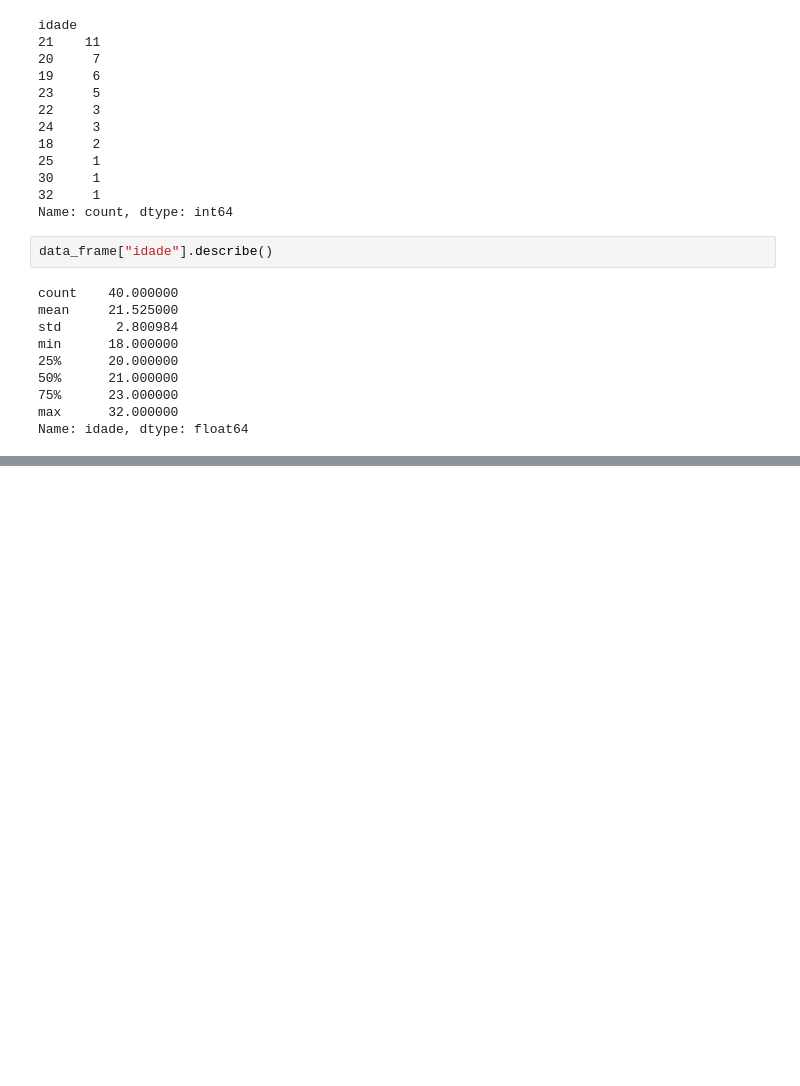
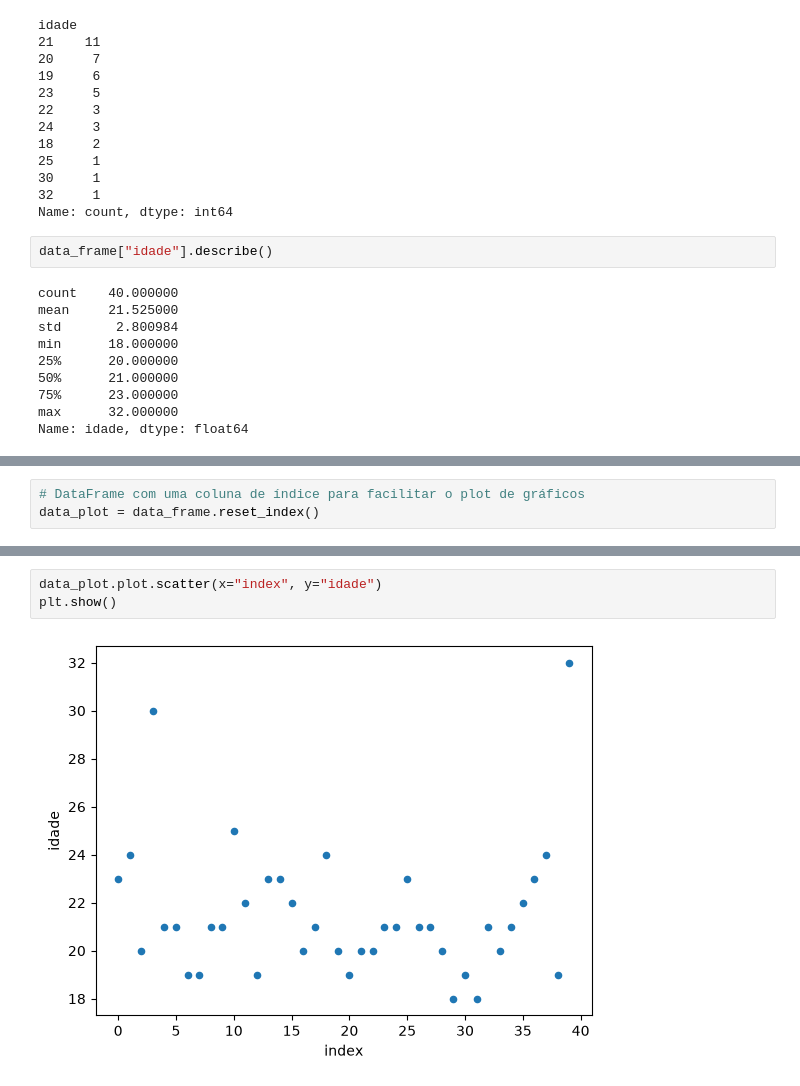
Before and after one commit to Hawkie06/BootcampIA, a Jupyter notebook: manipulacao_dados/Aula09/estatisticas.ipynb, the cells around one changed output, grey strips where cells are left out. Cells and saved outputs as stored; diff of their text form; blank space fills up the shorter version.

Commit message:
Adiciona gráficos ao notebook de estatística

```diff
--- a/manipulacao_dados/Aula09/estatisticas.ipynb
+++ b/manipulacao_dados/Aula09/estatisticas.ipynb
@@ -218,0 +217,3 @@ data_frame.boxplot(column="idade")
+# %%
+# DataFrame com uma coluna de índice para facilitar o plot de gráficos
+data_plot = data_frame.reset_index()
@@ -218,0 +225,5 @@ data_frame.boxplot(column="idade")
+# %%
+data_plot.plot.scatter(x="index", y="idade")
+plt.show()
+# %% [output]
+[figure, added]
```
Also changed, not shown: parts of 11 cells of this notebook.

____________

Only the entries themselves should be output, word for word, with all pictures omitted.

▸ Expected output:
Before and after one commit to Hawkie06/BootcampIA, a Jupyter notebook: manipulacao_dados/Aula09/estatisticas.ipynb, the cells around one changed output, grey strips where cells are left out. Cells and saved outputs as stored; diff of their text form; blank space fills up the shorter version.

Commit message:
Adiciona gráficos ao notebook de estatística

```diff
--- a/manipulacao_dados/Aula09/estatisticas.ipynb
+++ b/manipulacao_dados/Aula09/estatisticas.ipynb
@@ -218,0 +217,3 @@ data_frame.boxplot(column="idade")
+# %%
+# DataFrame com uma coluna de índice para facilitar o plot de gráficos
+data_plot = data_frame.reset_index()
@@ -218,0 +225,5 @@ data_frame.boxplot(column="idade")
+# %%
+data_plot.plot.scatter(x="index", y="idade")
+plt.show()
+# %% [output]
+[figure, added]
```
Also changed, not shown: parts of 11 cells of this notebook.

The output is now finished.